The Catoosa plant's output has undergone real-world testing. The ultra-clean diesels fueled Metrobuses in Washington, DC, and bus fleets in Alaska's Denali National Park. Early results showed significantly reduced emissions and improved vehicle performance. The GTL diesel burns with much less of the soot commonly seen in diesel exhaust and surpasses not only current, but also pending Federal and State air quality standards for ultra-low levels of sulfur in fuels.
The Denali National Park summer testing was so successful that park officials asked to continue use of the fuel into the subsequent winter months.
Another environmental benefit of GTL is its potential to end natural gas venting or flaring—the controlled release or burning of gas that is sometimes economically necessary to produce the oil with which it is associated. More than 100 billion cubic meters of natural gas are lost annually to venting or flaring at sites around the world—enough to meet the natural gas needs of France and Germany.
GTL also holds the promise of monetizing an enormous natural gas resource that is "stranded" for lack of a market. The world's stranded gas reserves total about 2,500 Tcf. If this resource could find a market, it would exceed in energy-equivalent terms, Saudi Arabia's proved oil reserves.
Yet another benefit is the co-production of naphtha, an ideal fuel for fuel cells, a power source increasingly gaining attention for use in distributed power generation and in low-emission, high-mileage vehicles.
In the DOE-funded clean coal-to-liquids project, ICRC and Syntroleum will assess a cobalt-based FT catalyst for converting coal-derived synthesis gas to high hydrogen-content liquids, with an eye to producing research quantities of these liquids. Researchers will evaluate commercially available coal gasification and synthesis gas cleanup technologies. They then will seek to integrate these technologies with Syntroleum's cobalt-catalyst-based FT process as a precursor to an eventual commercial-scale CTL plant. In addition, engineering and economic analysis will be undertaken to assess the commercial feasibility of such a plant in a coal-producing state.
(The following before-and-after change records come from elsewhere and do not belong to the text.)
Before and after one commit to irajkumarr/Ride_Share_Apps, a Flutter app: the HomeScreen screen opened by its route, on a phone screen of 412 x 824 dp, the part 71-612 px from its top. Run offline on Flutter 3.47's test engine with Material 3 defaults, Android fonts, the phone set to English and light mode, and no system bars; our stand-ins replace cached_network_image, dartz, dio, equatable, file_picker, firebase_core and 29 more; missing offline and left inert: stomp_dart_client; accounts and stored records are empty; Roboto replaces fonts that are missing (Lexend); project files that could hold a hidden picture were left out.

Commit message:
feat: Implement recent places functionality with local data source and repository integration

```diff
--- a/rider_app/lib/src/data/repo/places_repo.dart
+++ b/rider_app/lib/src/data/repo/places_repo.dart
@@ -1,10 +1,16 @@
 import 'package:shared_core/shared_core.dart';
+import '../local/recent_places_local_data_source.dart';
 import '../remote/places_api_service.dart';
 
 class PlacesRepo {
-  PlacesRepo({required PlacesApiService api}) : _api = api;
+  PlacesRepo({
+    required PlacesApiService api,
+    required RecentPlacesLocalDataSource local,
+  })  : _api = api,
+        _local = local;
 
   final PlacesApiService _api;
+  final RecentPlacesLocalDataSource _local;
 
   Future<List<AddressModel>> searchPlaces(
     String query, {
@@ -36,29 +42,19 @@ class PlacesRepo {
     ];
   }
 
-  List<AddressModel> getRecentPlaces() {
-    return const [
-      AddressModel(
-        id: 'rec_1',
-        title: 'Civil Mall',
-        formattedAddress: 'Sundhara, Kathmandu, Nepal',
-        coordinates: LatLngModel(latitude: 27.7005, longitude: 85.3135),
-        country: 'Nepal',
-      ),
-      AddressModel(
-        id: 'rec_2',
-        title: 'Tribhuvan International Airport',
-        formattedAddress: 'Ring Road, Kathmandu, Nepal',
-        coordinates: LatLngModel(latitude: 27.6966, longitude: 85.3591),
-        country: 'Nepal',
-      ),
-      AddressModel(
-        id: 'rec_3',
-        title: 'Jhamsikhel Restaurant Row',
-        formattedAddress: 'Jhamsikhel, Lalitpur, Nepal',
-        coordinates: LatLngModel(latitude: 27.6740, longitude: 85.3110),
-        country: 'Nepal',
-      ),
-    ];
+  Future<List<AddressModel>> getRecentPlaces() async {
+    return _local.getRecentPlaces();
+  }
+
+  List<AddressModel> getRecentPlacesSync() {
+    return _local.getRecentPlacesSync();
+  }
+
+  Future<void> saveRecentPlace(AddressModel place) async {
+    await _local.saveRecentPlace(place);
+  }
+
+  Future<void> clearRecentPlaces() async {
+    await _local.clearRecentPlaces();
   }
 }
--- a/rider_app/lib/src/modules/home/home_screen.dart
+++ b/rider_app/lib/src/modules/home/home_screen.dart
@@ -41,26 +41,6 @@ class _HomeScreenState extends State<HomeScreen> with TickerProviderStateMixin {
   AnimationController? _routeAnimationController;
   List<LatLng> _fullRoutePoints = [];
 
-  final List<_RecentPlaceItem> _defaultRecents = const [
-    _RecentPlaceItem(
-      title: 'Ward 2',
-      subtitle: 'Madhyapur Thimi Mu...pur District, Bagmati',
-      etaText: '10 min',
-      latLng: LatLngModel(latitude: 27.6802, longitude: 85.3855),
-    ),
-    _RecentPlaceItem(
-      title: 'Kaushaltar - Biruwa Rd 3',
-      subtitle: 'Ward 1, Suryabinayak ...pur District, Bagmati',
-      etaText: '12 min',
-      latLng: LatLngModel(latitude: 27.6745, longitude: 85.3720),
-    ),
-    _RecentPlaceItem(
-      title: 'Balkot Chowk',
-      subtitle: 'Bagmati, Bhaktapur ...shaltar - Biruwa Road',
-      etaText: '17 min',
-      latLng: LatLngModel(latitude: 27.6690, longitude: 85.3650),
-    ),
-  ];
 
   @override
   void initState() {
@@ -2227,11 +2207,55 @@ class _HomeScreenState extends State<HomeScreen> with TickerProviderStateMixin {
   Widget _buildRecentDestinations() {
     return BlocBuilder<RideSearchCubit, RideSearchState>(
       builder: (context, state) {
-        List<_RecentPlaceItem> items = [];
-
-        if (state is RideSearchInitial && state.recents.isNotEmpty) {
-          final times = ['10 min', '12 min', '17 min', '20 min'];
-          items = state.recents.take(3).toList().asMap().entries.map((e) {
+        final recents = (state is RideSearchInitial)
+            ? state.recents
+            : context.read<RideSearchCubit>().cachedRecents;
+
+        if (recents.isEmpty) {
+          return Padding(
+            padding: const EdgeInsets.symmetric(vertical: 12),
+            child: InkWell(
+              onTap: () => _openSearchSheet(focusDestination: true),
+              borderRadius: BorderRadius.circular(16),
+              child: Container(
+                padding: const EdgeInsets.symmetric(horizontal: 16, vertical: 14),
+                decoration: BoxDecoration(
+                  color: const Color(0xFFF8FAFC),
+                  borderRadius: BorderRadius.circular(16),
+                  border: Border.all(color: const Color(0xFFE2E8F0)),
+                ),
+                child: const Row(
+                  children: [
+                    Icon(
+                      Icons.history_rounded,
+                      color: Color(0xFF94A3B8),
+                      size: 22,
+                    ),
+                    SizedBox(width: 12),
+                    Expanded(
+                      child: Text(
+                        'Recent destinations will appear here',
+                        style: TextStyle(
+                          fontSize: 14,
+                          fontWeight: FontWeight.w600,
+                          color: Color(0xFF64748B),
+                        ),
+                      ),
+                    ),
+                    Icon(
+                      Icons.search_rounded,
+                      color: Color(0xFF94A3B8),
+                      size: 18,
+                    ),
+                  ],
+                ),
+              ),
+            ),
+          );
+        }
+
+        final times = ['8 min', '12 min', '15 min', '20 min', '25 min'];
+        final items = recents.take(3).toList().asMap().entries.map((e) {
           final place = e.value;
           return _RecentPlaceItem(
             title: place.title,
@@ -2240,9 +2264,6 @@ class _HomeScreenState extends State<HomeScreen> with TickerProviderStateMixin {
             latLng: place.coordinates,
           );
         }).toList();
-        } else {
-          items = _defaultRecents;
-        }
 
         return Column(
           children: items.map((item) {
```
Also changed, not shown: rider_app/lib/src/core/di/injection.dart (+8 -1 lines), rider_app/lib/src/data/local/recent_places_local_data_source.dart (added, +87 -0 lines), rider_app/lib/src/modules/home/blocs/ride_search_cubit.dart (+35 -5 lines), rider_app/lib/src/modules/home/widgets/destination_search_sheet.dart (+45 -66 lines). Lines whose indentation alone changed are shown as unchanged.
The 24-month CTL project will field-test research quantities of the liquids produced from coal-derived synthesis gas using the cobalt-catalyst FT process. The research volumes of coal-derived liquids produced during the project will be further processed into a range of products for end-use studies. These studies will include evaluation of these high hydrogen-content liquid fuels, such as:
Such field tests are intended to enhance public awareness and market acceptance of the environmental and energy security benefits of CTL transportation fuels and the potential for using these fuels as an easily handled source of hydrogen in reformer/fuel cell systems.
|Contact: David Anna, DOE/NETL, 412-386-4646|